(Revision tracking records)

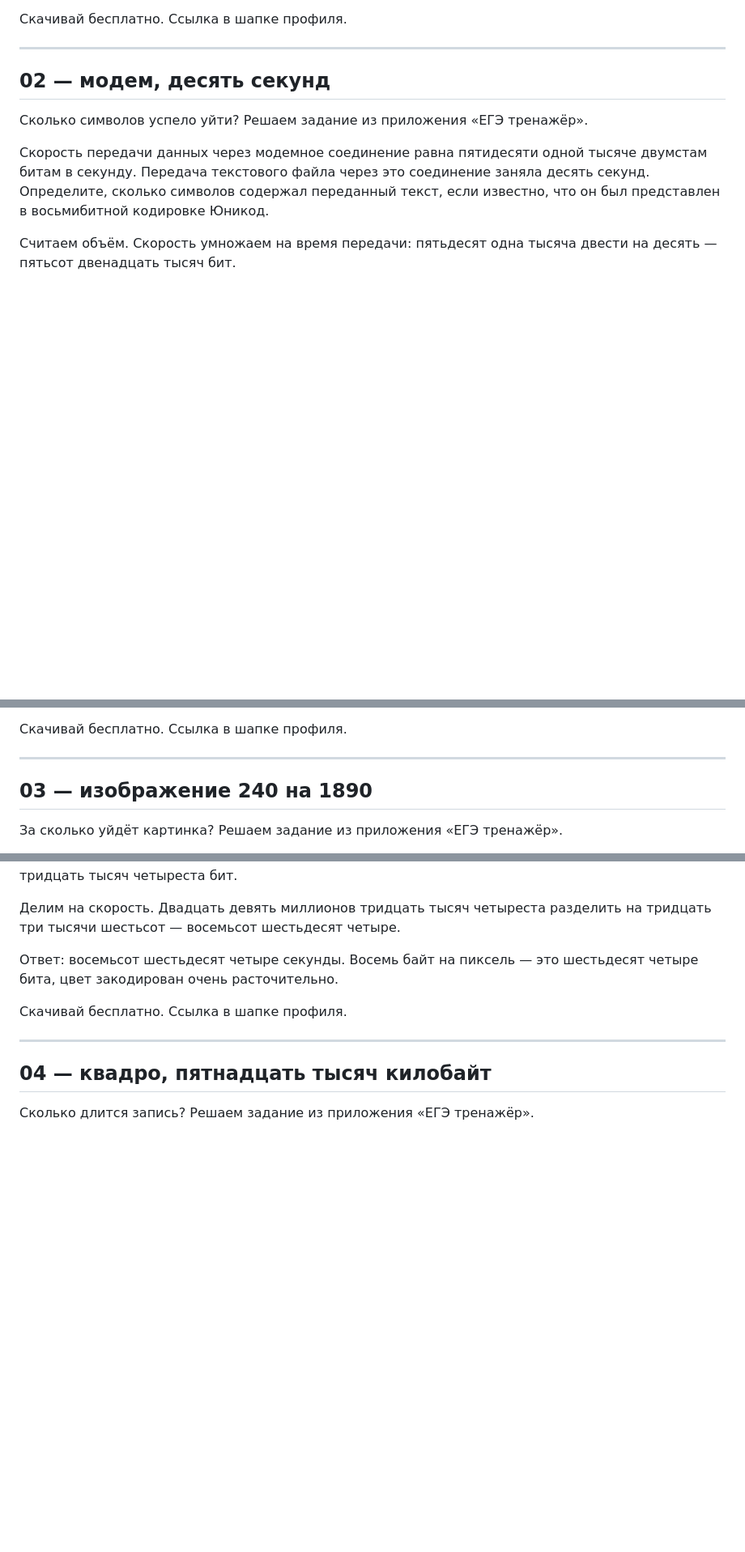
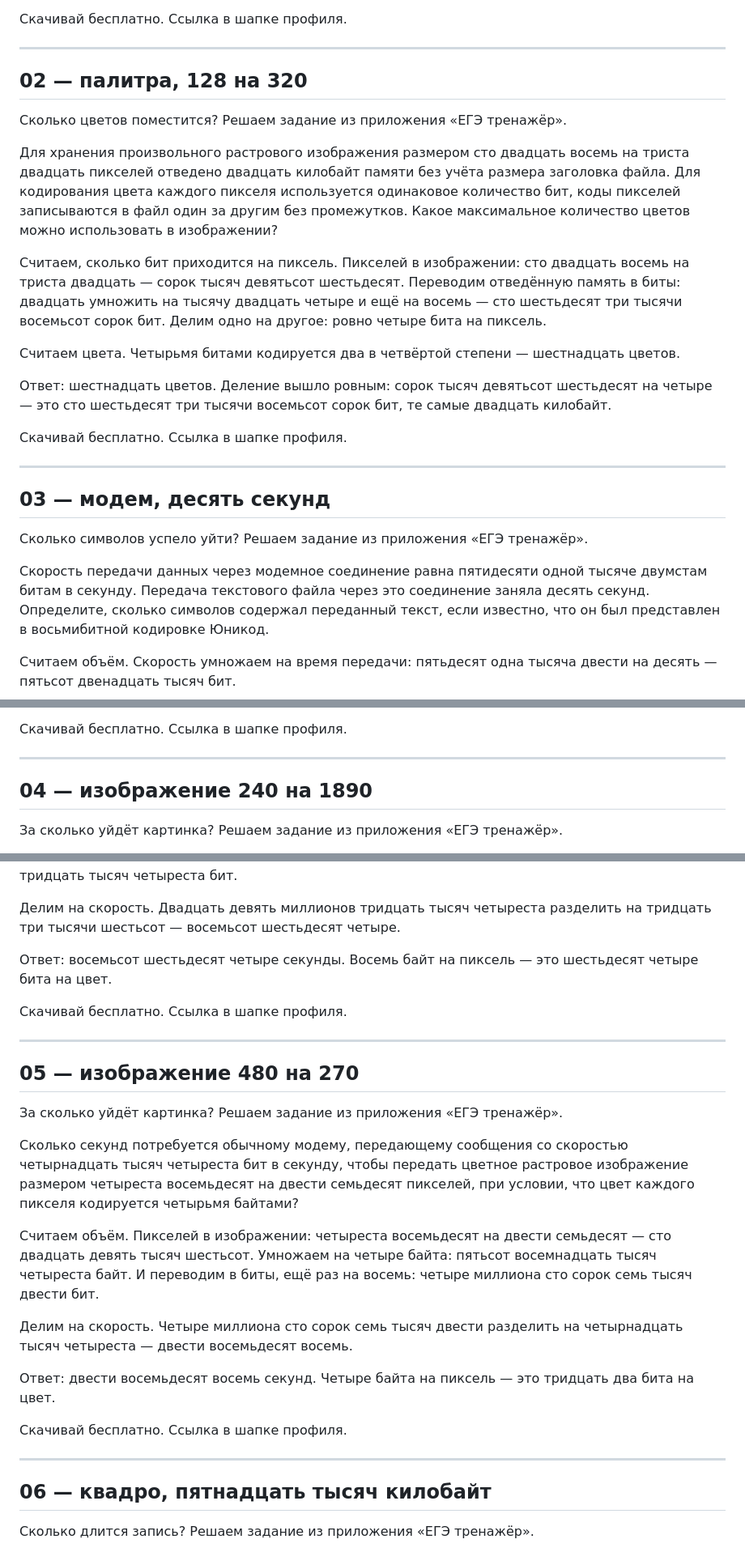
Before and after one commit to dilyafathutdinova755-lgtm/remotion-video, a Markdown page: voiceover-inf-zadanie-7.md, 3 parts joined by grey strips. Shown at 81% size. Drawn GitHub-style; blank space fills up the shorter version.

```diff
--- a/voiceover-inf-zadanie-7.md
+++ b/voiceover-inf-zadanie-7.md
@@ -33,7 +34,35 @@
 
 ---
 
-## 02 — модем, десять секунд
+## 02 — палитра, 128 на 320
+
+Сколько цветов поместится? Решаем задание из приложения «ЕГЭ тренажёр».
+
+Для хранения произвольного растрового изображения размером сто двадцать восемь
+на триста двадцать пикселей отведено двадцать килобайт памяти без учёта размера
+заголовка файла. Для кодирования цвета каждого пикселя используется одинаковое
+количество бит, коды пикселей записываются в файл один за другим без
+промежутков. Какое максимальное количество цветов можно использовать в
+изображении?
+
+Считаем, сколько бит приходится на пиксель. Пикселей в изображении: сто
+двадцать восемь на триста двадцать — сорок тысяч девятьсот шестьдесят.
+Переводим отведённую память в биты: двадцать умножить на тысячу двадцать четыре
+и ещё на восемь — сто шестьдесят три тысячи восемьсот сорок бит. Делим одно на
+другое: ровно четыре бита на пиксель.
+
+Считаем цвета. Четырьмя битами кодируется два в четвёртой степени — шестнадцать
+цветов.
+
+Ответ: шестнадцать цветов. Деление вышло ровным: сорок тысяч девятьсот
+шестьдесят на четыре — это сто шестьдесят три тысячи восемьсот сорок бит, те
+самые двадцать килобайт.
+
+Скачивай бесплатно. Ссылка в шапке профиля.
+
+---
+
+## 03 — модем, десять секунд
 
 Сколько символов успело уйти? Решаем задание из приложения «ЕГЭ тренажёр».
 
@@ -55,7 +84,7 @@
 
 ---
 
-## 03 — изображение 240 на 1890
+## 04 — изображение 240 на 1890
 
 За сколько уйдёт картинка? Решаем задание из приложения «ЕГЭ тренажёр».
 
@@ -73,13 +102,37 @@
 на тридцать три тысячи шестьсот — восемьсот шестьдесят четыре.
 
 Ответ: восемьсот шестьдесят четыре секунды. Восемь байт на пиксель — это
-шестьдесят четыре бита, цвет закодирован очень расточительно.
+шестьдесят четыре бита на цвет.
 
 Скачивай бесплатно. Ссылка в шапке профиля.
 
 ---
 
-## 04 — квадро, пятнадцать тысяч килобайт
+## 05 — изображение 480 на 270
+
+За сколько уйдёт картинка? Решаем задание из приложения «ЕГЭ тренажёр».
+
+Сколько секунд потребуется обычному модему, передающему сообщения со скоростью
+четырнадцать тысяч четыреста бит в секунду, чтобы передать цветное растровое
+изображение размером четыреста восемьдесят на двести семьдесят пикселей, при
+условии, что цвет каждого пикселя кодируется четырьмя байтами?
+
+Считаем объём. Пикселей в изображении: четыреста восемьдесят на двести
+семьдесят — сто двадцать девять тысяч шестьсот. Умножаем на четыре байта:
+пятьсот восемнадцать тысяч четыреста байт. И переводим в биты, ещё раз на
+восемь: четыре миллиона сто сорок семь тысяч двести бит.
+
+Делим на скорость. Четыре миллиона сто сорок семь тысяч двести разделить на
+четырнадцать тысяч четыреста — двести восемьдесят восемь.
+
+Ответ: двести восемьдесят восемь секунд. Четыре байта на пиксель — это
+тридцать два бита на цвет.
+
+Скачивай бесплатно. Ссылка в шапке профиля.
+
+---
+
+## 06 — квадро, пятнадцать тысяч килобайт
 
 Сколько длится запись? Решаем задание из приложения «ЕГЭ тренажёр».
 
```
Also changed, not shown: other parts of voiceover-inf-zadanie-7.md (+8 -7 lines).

> **TASK GOAL**
Could you return every line from the entries above in which the string "задание" occurs?

> **EXERCISE OUTPUT**
+Сколько цветов поместится? Решаем задание из приложения «ЕГЭ тренажёр».
 Сколько символов успело уйти? Решаем задание из приложения «ЕГЭ тренажёр».
 За сколько уйдёт картинка? Решаем задание из приложения «ЕГЭ тренажёр».
+За сколько уйдёт картинка? Решаем задание из приложения «ЕГЭ тренажёр».
 Сколько длится запись? Решаем задание из приложения «ЕГЭ тренажёр».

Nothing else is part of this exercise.